> PROBLEM REQUIREMENTS
What is needed is an exact copy of every entry below, with the pictures left out.

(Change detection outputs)

* * * * *

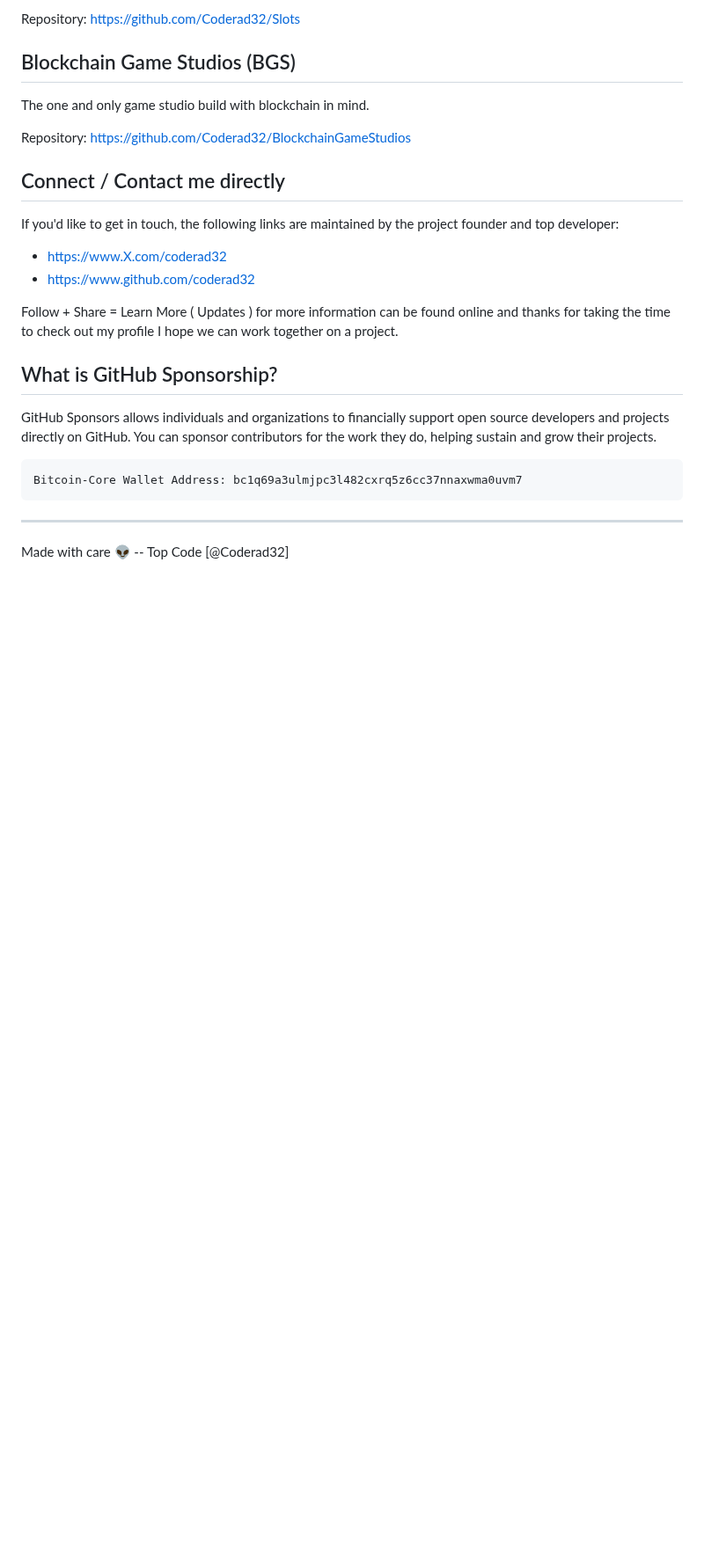
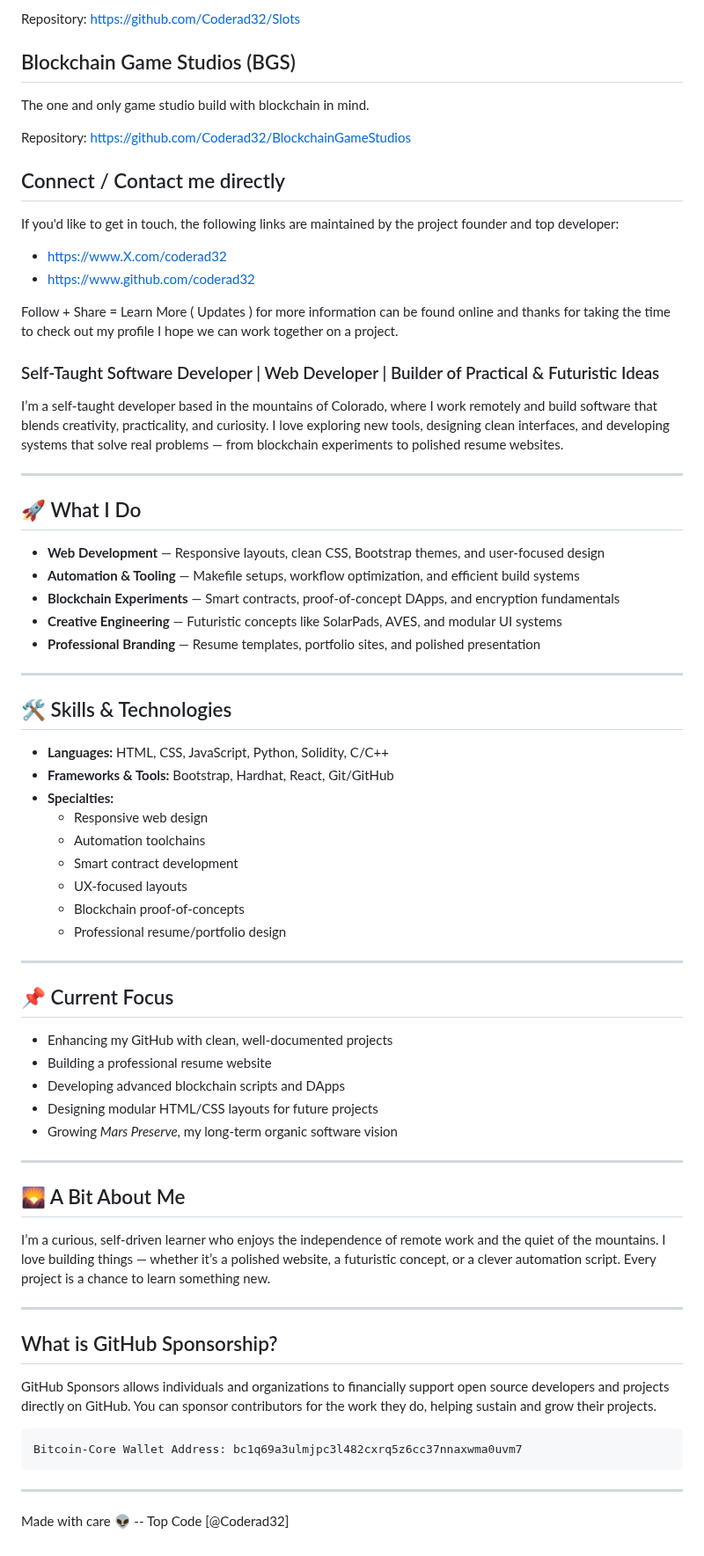
Before and after one commit to Coderad32/Coderad32, a Markdown page: README.md, the part around the change. Shown at 88% size. Rendered like a GitHub page; blank space fills up the shorter version.

Commit message:
Enhance README with personal and project details
Expanded the README to include personal background, skills, current focus, and a section about GitHub Sponsorship.

```diff
--- a/README.md
+++ b/README.md
@@ -101,6 +101,48 @@ If you'd like to get in touch, the following links are maintained by the project
 
 Follow + Share = Learn More ( Updates ) for more information can be found online and thanks for taking the time to check out my profile I hope we can work together on a project.
 
+### Self‑Taught Software Developer | Web Developer | Builder of Practical & Futuristic Ideas
+
+I’m a self‑taught developer based in the mountains of Colorado, where I work remotely and build software that blends creativity, practicality, and curiosity. I love exploring new tools, designing clean interfaces, and developing systems that solve real problems — from blockchain experiments to polished resume websites.
+
+---
+
+## 🚀 What I Do
+- **Web Development** — Responsive layouts, clean CSS, Bootstrap themes, and user‑focused design
+- **Automation & Tooling** — Makefile setups, workflow optimization, and efficient build systems
+- **Blockchain Experiments** — Smart contracts, proof‑of‑concept DApps, and encryption fundamentals
+- **Creative Engineering** — Futuristic concepts like SolarPads, AVES, and modular UI systems
+- **Professional Branding** — Resume templates, portfolio sites, and polished presentation
+
+---
+
+## 🛠️ Skills & Technologies
+- **Languages:** HTML, CSS, JavaScript, Python, Solidity, C/C++
+- **Frameworks & Tools:** Bootstrap, Hardhat, React, Git/GitHub
+- **Specialties:**
+  - Responsive web design
+  - Automation toolchains
+  - Smart contract development
+  - UX‑focused layouts
+  - Blockchain proof‑of‑concepts
+  - Professional resume/portfolio design
+
+---
+
+## 📌 Current Focus
+- Enhancing my GitHub with clean, well‑documented projects
+- Building a professional resume website
+- Developing advanced blockchain scripts and DApps
+- Designing modular HTML/CSS layouts for future projects
+- Growing *Mars Preserve*, my long‑term organic software vision
+
+---
+
+## 🌄 A Bit About Me
+I’m a curious, self‑driven learner who enjoys the independence of remote work and the quiet of the mountains. I love building things — whether it’s a polished website, a futuristic concept, or a clever automation script. Every project is a chance to learn something new.
+
+---
+
 ## What is GitHub Sponsorship?
 GitHub Sponsors allows individuals and organizations to financially support open source developers and projects directly on GitHub. You can sponsor contributors for the work they do, helping sustain and grow their projects.
 
```
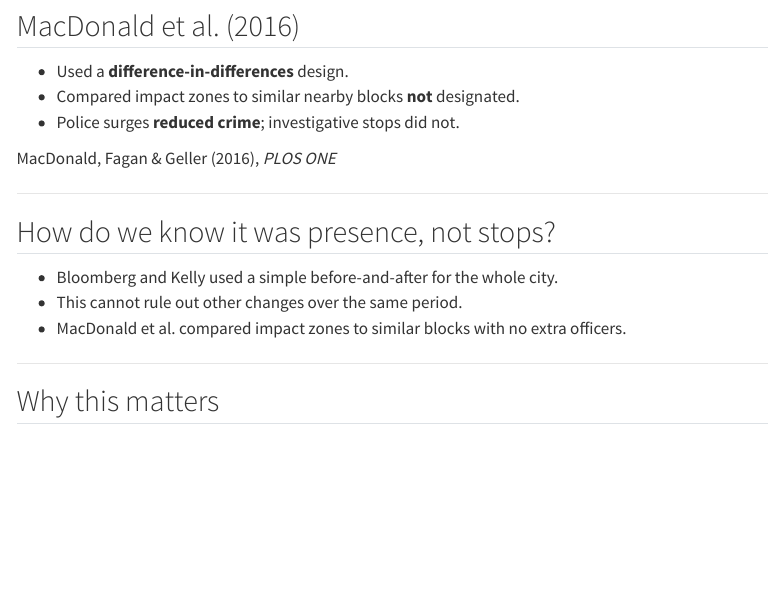
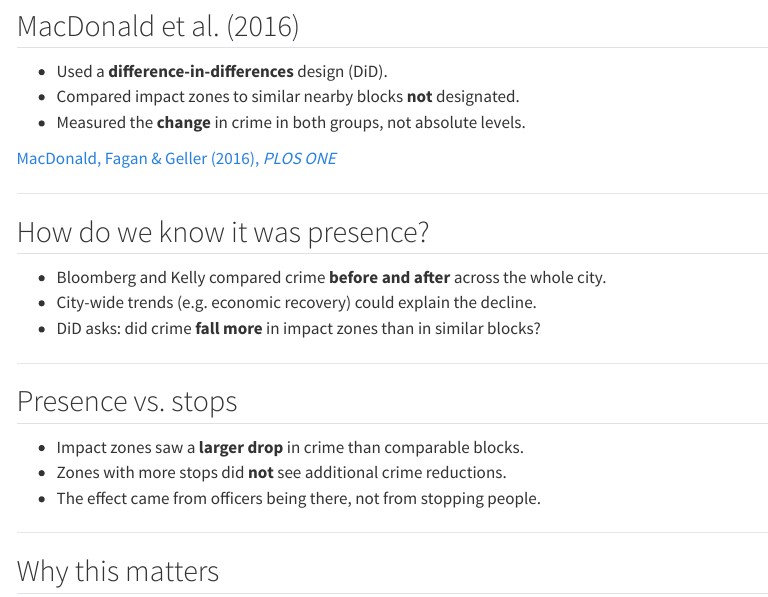
Before and after one commit to lfalab/methods-education, a Quarto document (slides/lectures/W09-confounding.qmd): the page in a window 1100 px wide, from 2970 px down. Rendered offline with R 4.5, knitr and Pandoc in place of Quarto, with nearby package versions; menus at the side of the page are left out.

Commit message:
update W09 confounding slides, refine attention check, and add multivariate do-file
- Improve MacDonald et al. slides: clarify DiD logic, split presence vs. stops
  into its own slide, add DOI link
- Clarify distractor wording in C25 multivariate regression attention check
- Add multivariate-lecture.do for shared project folder

Co-Authored-By: Claude Opus 4.6 (1M context) <noreply@anthropic.com>

```diff
--- a/attention-checks/C25-multivariate-regression.txt
+++ b/attention-checks/C25-multivariate-regression.txt
@@ -1,5 +1,5 @@
 In a multivariate regression, how should we interpret a slope coefficient?
 
 - As the effect of that variable holding all other variables in the model constant
-- As the total effect of that variable on the outcome
+- As the total effect of that variable on the outcome in combination with all other variables
 - As the average of all the slope coefficients in the model
--- a/slides/lectures/W09-confounding.qmd
+++ b/slides/lectures/W09-confounding.qmd
@@ -77,19 +77,27 @@ Source: [NYCLU](https://www.nyclu.org/en/stop-and-frisk-data)
 
 ## MacDonald et al. (2016)
 
-- Used a **difference-in-differences** design.
+- Used a **difference-in-differences** design (DiD).
 - Compared impact zones to similar nearby blocks **not** designated.
-- Police surges **reduced crime**; investigative stops did not.
+- Measured the **change** in crime in both groups, not absolute levels.
 
-MacDonald, Fagan & Geller (2016), *PLOS ONE*
+[MacDonald, Fagan & Geller (2016), *PLOS ONE*](https://doi.org/10.1371/journal.pone.0157223)
 
 ------------------------------------------------------------------------
 
-## How do we know it was presence, not stops?
+## How do we know it was presence?
 
-- Bloomberg and Kelly used a simple before-and-after for the whole city.
-- This cannot rule out other changes over the same period.
-- MacDonald et al. compared impact zones to similar blocks with no extra officers.
+- Bloomberg and Kelly compared crime **before and after** across the whole city.
+- City-wide trends (e.g. economic recovery) could explain the decline.
+- DiD asks: did crime **fall more** in impact zones than in similar blocks?
+
+------------------------------------------------------------------------
+
+## Presence vs. stops
+
+- Impact zones saw a **larger drop** in crime than comparable blocks.
+- Zones with more stops did **not** see additional crime reductions.
+- The effect came from officers being there, not from stopping people.
 
 ------------------------------------------------------------------------
 
```
Also changed, not shown: 1 other file.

* * * * *

> OUTPUT FOR THIS EXERCISE
Before and after one commit to Coderad32/Coderad32, a Markdown page: README.md, the part around the change. Shown at 88% size. Rendered like a GitHub page; blank space fills up the shorter version.

Commit message:
Enhance README with personal and project details
Expanded the README to include personal background, skills, current focus, and a section about GitHub Sponsorship.

```diff
--- a/README.md
+++ b/README.md
@@ -101,6 +101,48 @@ If you'd like to get in touch, the following links are maintained by the project
 
 Follow + Share = Learn More ( Updates ) for more information can be found online and thanks for taking the time to check out my profile I hope we can work together on a project.
 
+### Self‑Taught Software Developer | Web Developer | Builder of Practical & Futuristic Ideas
+
+I’m a self‑taught developer based in the mountains of Colorado, where I work remotely and build software that blends creativity, practicality, and curiosity. I love exploring new tools, designing clean interfaces, and developing systems that solve real problems — from blockchain experiments to polished resume websites.
+
+---
+
+## 🚀 What I Do
+- **Web Development** — Responsive layouts, clean CSS, Bootstrap themes, and user‑focused design
+- **Automation & Tooling** — Makefile setups, workflow optimization, and efficient build systems
+- **Blockchain Experiments** — Smart contracts, proof‑of‑concept DApps, and encryption fundamentals
+- **Creative Engineering** — Futuristic concepts like SolarPads, AVES, and modular UI systems
+- **Professional Branding** — Resume templates, portfolio sites, and polished presentation
+
+---
+
+## 🛠️ Skills & Technologies
+- **Languages:** HTML, CSS, JavaScript, Python, Solidity, C/C++
+- **Frameworks & Tools:** Bootstrap, Hardhat, React, Git/GitHub
+- **Specialties:**
+  - Responsive web design
+  - Automation toolchains
+  - Smart contract development
+  - UX‑focused layouts
+  - Blockchain proof‑of‑concepts
+  - Professional resume/portfolio design
+
+---
+
+## 📌 Current Focus
+- Enhancing my GitHub with clean, well‑documented projects
+- Building a professional resume website
+- Developing advanced blockchain scripts and DApps
+- Designing modular HTML/CSS layouts for future projects
+- Growing *Mars Preserve*, my long‑term organic software vision
+
+---
+
+## 🌄 A Bit About Me
+I’m a curious, self‑driven learner who enjoys the independence of remote work and the quiet of the mountains. I love building things — whether it’s a polished website, a futuristic concept, or a clever automation script. Every project is a chance to learn something new.
+
+---
+
 ## What is GitHub Sponsorship?
 GitHub Sponsors allows individuals and organizations to financially support open source developers and projects directly on GitHub. You can sponsor contributors for the work they do, helping sustain and grow their projects.
 
```
Before and after one commit to lfalab/methods-education, a Quarto document (slides/lectures/W09-confounding.qmd): the page in a window 1100 px wide, from 2970 px down. Rendered offline with R 4.5, knitr and Pandoc in place of Quarto, with nearby package versions; menus at the side of the page are left out.

Commit message:
update W09 confounding slides, refine attention check, and add multivariate do-file
- Improve MacDonald et al. slides: clarify DiD logic, split presence vs. stops
  into its own slide, add DOI link
- Clarify distractor wording in C25 multivariate regression attention check
- Add multivariate-lecture.do for shared project folder

Co-Authored-By: Claude Opus 4.6 (1M context) <noreply@anthropic.com>

```diff
--- a/attention-checks/C25-multivariate-regression.txt
+++ b/attention-checks/C25-multivariate-regression.txt
@@ -1,5 +1,5 @@
 In a multivariate regression, how should we interpret a slope coefficient?
 
 - As the effect of that variable holding all other variables in the model constant
-- As the total effect of that variable on the outcome
+- As the total effect of that variable on the outcome in combination with all other variables
 - As the average of all the slope coefficients in the model
--- a/slides/lectures/W09-confounding.qmd
+++ b/slides/lectures/W09-confounding.qmd
@@ -77,19 +77,27 @@ Source: [NYCLU](https://www.nyclu.org/en/stop-and-frisk-data)
 
 ## MacDonald et al. (2016)
 
-- Used a **difference-in-differences** design.
+- Used a **difference-in-differences** design (DiD).
 - Compared impact zones to similar nearby blocks **not** designated.
-- Police surges **reduced crime**; investigative stops did not.
+- Measured the **change** in crime in both groups, not absolute levels.
 
-MacDonald, Fagan & Geller (2016), *PLOS ONE*
+[MacDonald, Fagan & Geller (2016), *PLOS ONE*](https://doi.org/10.1371/journal.pone.0157223)
 
 ------------------------------------------------------------------------
 
-## How do we know it was presence, not stops?
+## How do we know it was presence?
 
-- Bloomberg and Kelly used a simple before-and-after for the whole city.
-- This cannot rule out other changes over the same period.
-- MacDonald et al. compared impact zones to similar blocks with no extra officers.
+- Bloomberg and Kelly compared crime **before and after** across the whole city.
+- City-wide trends (e.g. economic recovery) could explain the decline.
+- DiD asks: did crime **fall more** in impact zones than in similar blocks?
+
+------------------------------------------------------------------------
+
+## Presence vs. stops
+
+- Impact zones saw a **larger drop** in crime than comparable blocks.
+- Zones with more stops did **not** see additional crime reductions.
+- The effect came from officers being there, not from stopping people.
 
 ------------------------------------------------------------------------
 
```
Also changed, not shown: 1 other file.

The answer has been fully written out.